Artmaking Can Ease Stress Regardless of Training

New research discovers that creating art can significantly reduce stress-related hormones.

While researchers believe past experience in creating art might amplify the activity’s stress-reducing effects, their results from the study suggest that everyone seems to benefit equally.

“It was surprising, and it also wasn’t,” said Girija Kaimal, Ed.D., assistant professor of creative arts therapies at Drexel University in Philadelphia.

“It wasn’t surprising because that’s the core idea in art therapy: Everyone is creative and can be expressive in the visual arts when working in a supportive setting. That said, I did expect that perhaps the effects would be stronger for those with prior experience.”

The results of the study were published in Art Therapy.

Kendra Ray, a doctoral student under Kaimal, and Juan Muniz, Ph.D., an assistant teaching professor in the Department of Nutrition Sciences, served as co-authors.

Hormones are often used as biological markers to measure the body’s response to stress. In the current study, researchers measured the hormone cortisol through saliva samples.

The higher a person’s cortisol level, the more stressed a person is likely to be.

In the study, 39 adults, ranging from 18 to 59 years old, were invited to participate in 45 minutes of art-making. Cortisol levels were taken before and after the art-making period.

Materials available to the participants included markers and paper, modeling clay, and collage materials. There were no directions given and every participant could use any of the materials they chose to create any work of art they desired.

An art therapist was present during the activity to help if the participant requested any.

Of those who took part in the study, just under half reported that they had limited experience in making art.

The researchers found that 75 percent of the participants’ cortisol levels lowered during their 45 minutes of making art. And while there was some variation in how much cortisol levels lowered, there was no correlation between past art experiences and lower levels.

Written testimonies of their experiences afterward revealed how the participants felt about the creating art.

“It was very relaxing,” one wrote. “After about five minutes, I felt less anxious. I was able to obsess less about things that I had not done or need [ed] to get done. Doing art allowed me to put things into perspective.”

Interestingly, roughly 25 percent of the participants actually registered higher levels of cortisol. Researchers explain that the finding does not necessarily imply a bad outcome.

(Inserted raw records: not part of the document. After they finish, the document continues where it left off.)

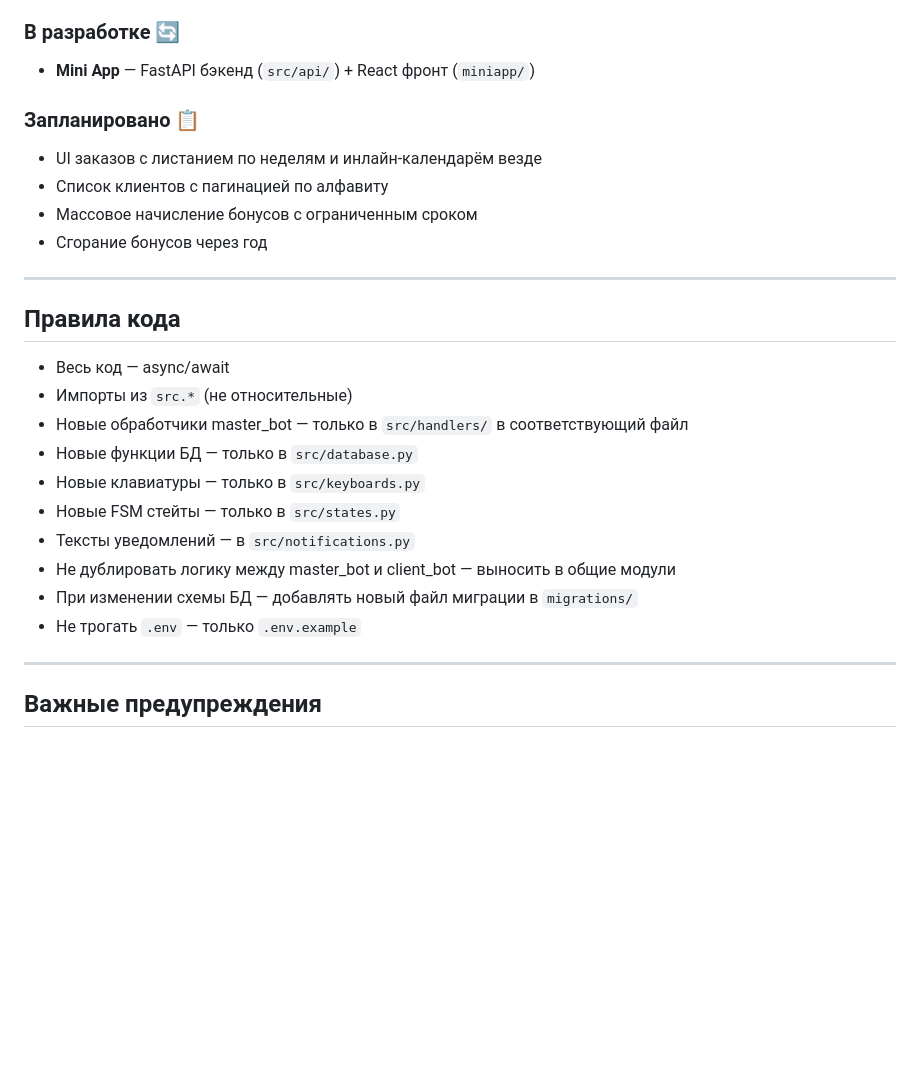
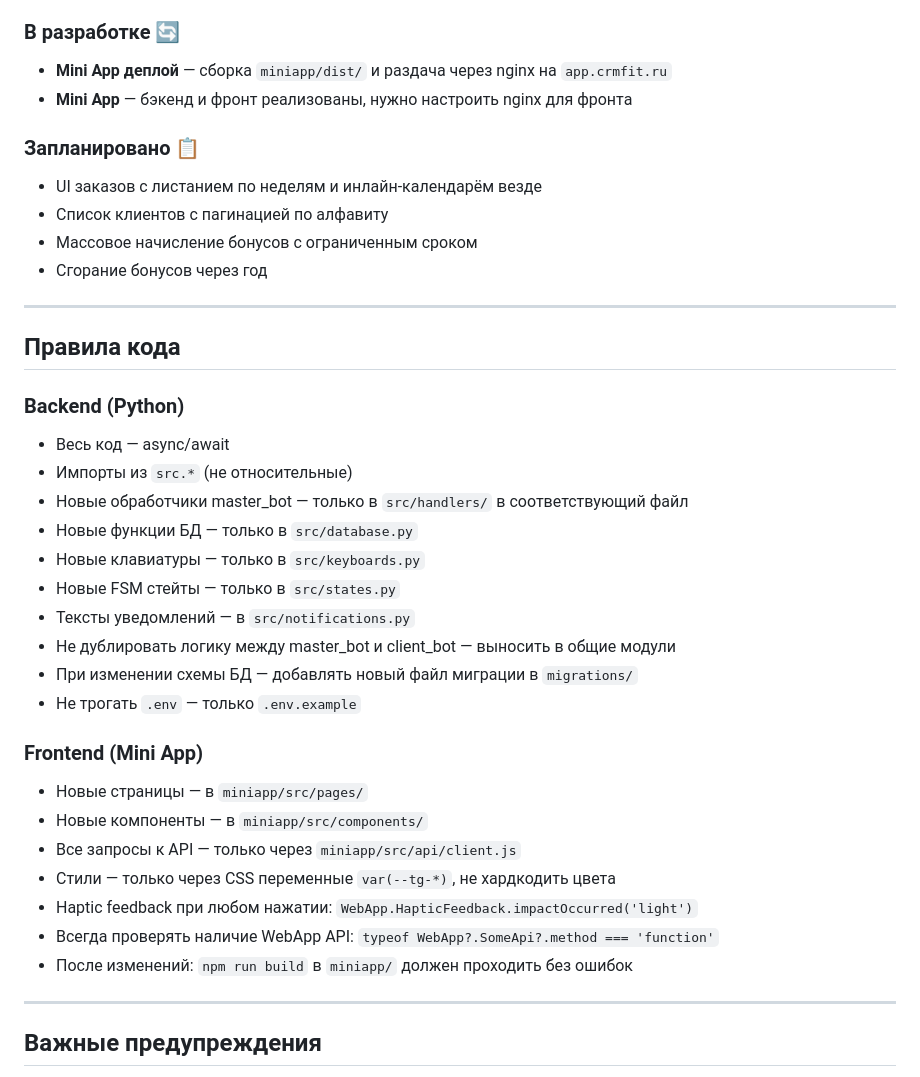
Before and after one commit to copypastpe-bot/master_bot, a Markdown page: CLAUDE.md, the part around one of its changes. Rendered like a GitHub page; blank space fills up the shorter version.

```diff
--- a/CLAUDE.md
+++ b/CLAUDE.md
@@ -153,7 +212,8 @@ LOG_LEVEL=INFO
 - Рефакторинг: master_bot разбит на handlers/
 
 ### В разработке 🔄
-- **Mini App** — FastAPI бэкенд (`src/api/`) + React фронт (`miniapp/`)
+- **Mini App деплой** — сборка `miniapp/dist/` и раздача через nginx на `app.crmfit.ru`
+- **Mini App** — бэкенд и фронт реализованы, нужно настроить nginx для фронта
 
 ### Запланировано 📋
 - UI заказов с листанием по неделям и инлайн-календарём везде
@@ -165,6 +225,7 @@ LOG_LEVEL=INFO
 
 ## Правила кода
 
+### Backend (Python)
 - Весь код — async/await
 - Импорты из `src.*` (не относительные)
 - Новые обработчики master_bot — только в `src/handlers/` в соответствующий файл
@@ -176,6 +237,15 @@ LOG_LEVEL=INFO
 - При изменении схемы БД — добавлять новый файл миграции в `migrations/`
 - Не трогать `.env` — только `.env.example`
 
+### Frontend (Mini App)
+- Новые страницы — в `miniapp/src/pages/`
+- Новые компоненты — в `miniapp/src/components/`
+- Все запросы к API — только через `miniapp/src/api/client.js`
+- Стили — только через CSS переменные `var(--tg-*)`, не хардкодить цвета
+- Haptic feedback при любом нажатии: `WebApp.HapticFeedback.impactOccurred('light')`
+- Всегда проверять наличие WebApp API: `typeof WebApp?.SomeApi?.method === 'function'`
+- После изменений: `npm run build` в `miniapp/` должен проходить без ошибок
+
 ---
 
 ## Важные предупреждения
```
Also changed, not shown: other parts of CLAUDE.md (+65 -6 lines).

“Some amount of cortisol is essential for functioning,” Kaimal explained.

“For example, our cortisol levels vary throughout the day — levels are highest in the morning because that gives us an energy boost to us going at the start of the day. It could’ve been that the art-making resulted in a state of arousal and/or engagement in the study’s participants.”

Kaimal and her team believed, going into the study, that the type of art materials used by participants might affect cortisol levels. They thought that the less-structured mediums — using clay or drawing with markers — would result in lower cortisol levels than the structured — collaging.

That, however, wasn’t supported by the results, as no significant correlation was found.

The study did find a weak correlation between age and lower cortisol levels. Younger participants exhibited consistently lower cortisol levels after they’d created art.

Those results made Kaimal wonder about how young college students and high school students deal with the stress that comes from academia — and how creative arts can help.

“I think one reason might be that younger people are developmentally still figuring out ways to deal with stress and challenges, while older individuals — just from having lived life and being older — might have more strategies to problem-solve and manage stress more effectively,” Kaimal said.

As a result of the findings, Kaimal plans to extend the study to explore whether “creative self- expression in a therapeutic environment can help reduce stress.”

In that study, other biomarkers like alpha amylase and oxytocin will also be measured to give a more comprehensive picture.

Additionally, Kaimal also plans to study how visual arts-based expression affects end-of-life patients and their caregivers.

“We want to ultimately examine how creative pursuits could help with psychological well-being and, therefore, physiological health, as well,” she said.

Source: Drexel University